and finally a range of classic noir shots. Some have had background effects added, where it enhances the primary subject, others coloured down to give that classic feel.
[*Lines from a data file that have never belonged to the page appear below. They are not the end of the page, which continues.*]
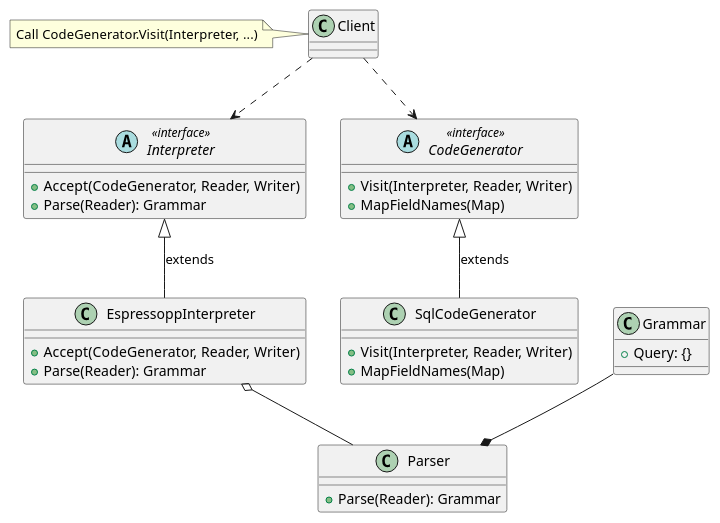
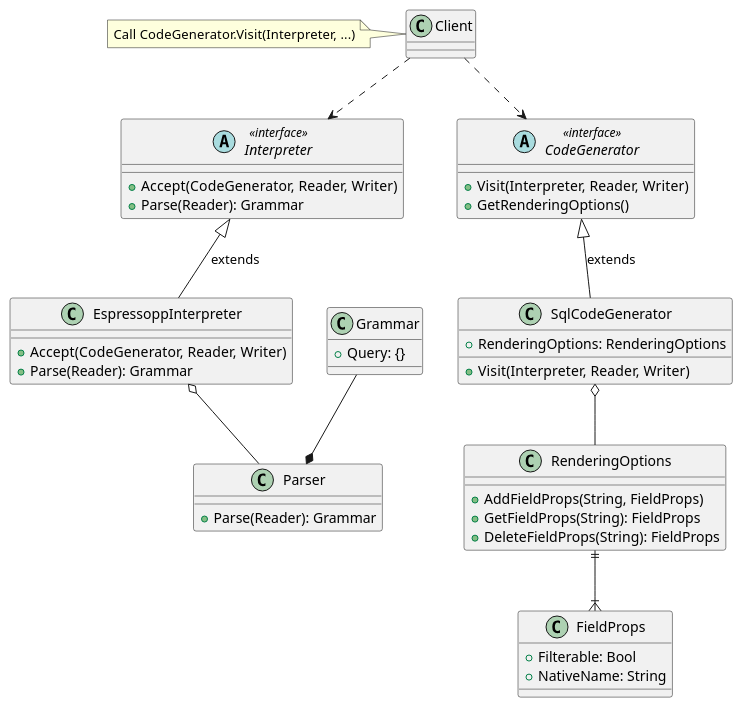
One commit to skeeterhealth/espressopp changed the second of 4 diagrams in docs/espressopp-sdd.adoc. Above: the diagram before and after it, drawn with PlantUML. The commit also changed other lines of this file, not shown here.

Commit message:
doc: add RenderingOptions

```diff
--- a/docs/espressopp-sdd.adoc
+++ b/docs/espressopp-sdd.adoc
@@ -93,32 +93,43 @@
 [plantuml, format="png", id="key-elements"]
 ----
 abstract class Interpreter <<interface>> {
   +Accept(CodeGenerator, Reader, Writer)
   +Parse(Reader): Grammar
 }
 class EspressoppInterpreter {
   +Accept(CodeGenerator, Reader, Writer)
   +Parse(Reader): Grammar
 }
 abstract class CodeGenerator <<interface>> {
   +Visit(Interpreter, Reader, Writer)
-  +MapFieldNames(Map)
+  +GetRenderingOptions()
 }
 class SqlCodeGenerator {
+  +RenderingOptions: RenderingOptions
   +Visit(Interpreter, Reader, Writer)
-  +MapFieldNames(Map)
+}
+class FieldProps {
+  +Filterable: Bool
+  +NativeName: String
+}
+class RenderingOptions {
+  +AddFieldProps(String, FieldProps)
+  +GetFieldProps(String): FieldProps
+  +DeleteFieldProps(String): FieldProps
 }
 class Parser{
   +Parse(Reader): Grammar
 }
 class Grammar{
   +Query: {}
 }
 Client ..> Interpreter
 Client ..> CodeGenerator
 Interpreter <|-- EspressoppInterpreter : extends
 note left: Call CodeGenerator.Visit(Interpreter, ...)
 CodeGenerator <|-- SqlCodeGenerator : extends
+SqlCodeGenerator o-- RenderingOptions
+RenderingOptions ||--|{ FieldProps
 EspressoppInterpreter o-- Parser
 Grammar --* Parser
 ----
```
I know noir is black and white, and in the shot where the couple are looking directly at each other I felt that works well, while others needed an injection of colour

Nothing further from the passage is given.